_Structured diff data_
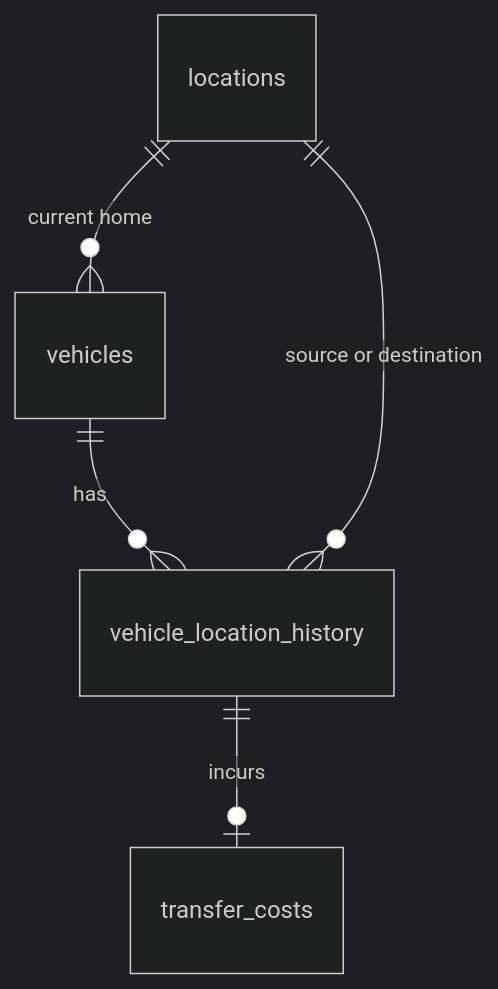
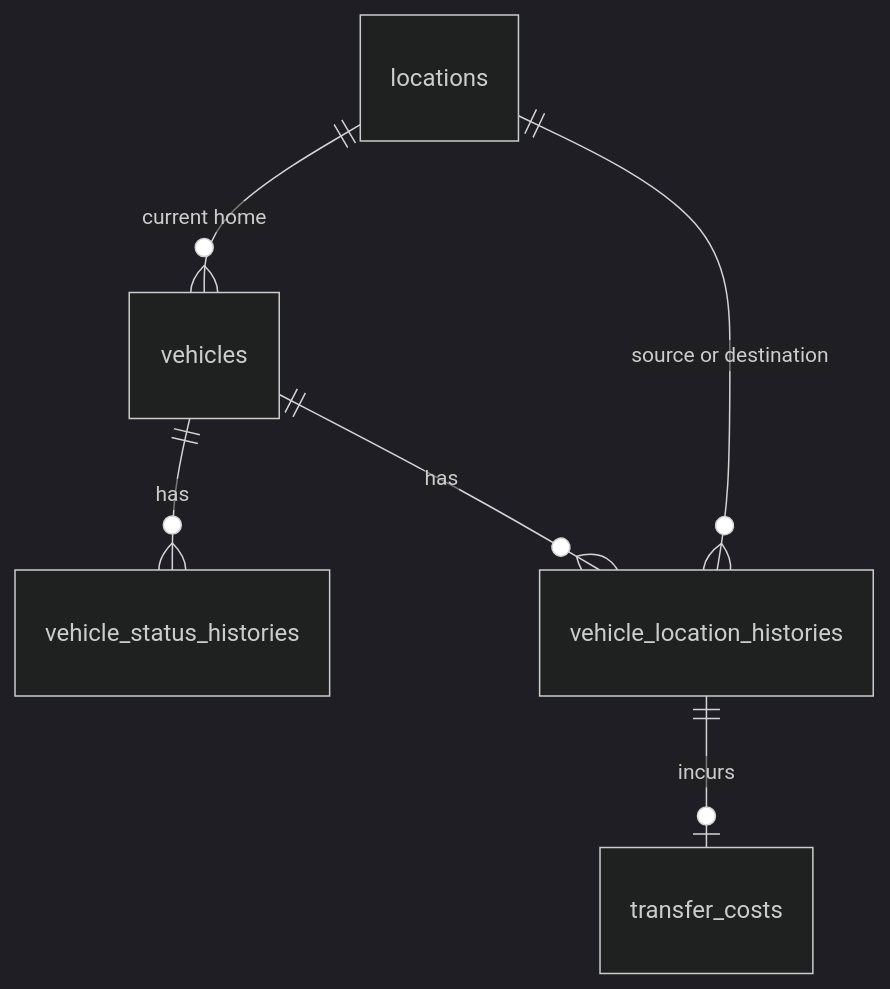
One commit to jjchase41/ai-sdlc-car-rental changed the diagram in docs/trd/database-design-car-management-location-inventory.md. Above: the diagram before and after it, drawn with Mermaid (dark theme). The commit also changed other lines of this file and 1 other file, not shown here.

Commit message:
Merge canonical vehicle schema constraints

````diff
--- a/docs/trd/database-design-car-management-location-inventory.md
+++ b/docs/trd/database-design-car-management-location-inventory.md
@@ -14,7 +15,8 @@
 ```mermaid
 erDiagram
     locations ||--o{ vehicles : "current home"
-    vehicles ||--o{ vehicle_location_history : "has"
-    locations ||--o{ vehicle_location_history : "source or destination"
-    vehicle_location_history ||--o| transfer_costs : "incurs"
+    vehicles ||--o{ vehicle_status_histories : "has"
+    vehicles ||--o{ vehicle_location_histories : "has"
+    locations ||--o{ vehicle_location_histories : "source or destination"
+    vehicle_location_histories ||--o| transfer_costs : "incurs"
 ```
````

_Assigned task_
Your task is to list each line of the records with the word "incurs".

_Finished exercise_
-    vehicle_location_history ||--o| transfer_costs : "incurs"
+    vehicle_location_histories ||--o| transfer_costs : "incurs"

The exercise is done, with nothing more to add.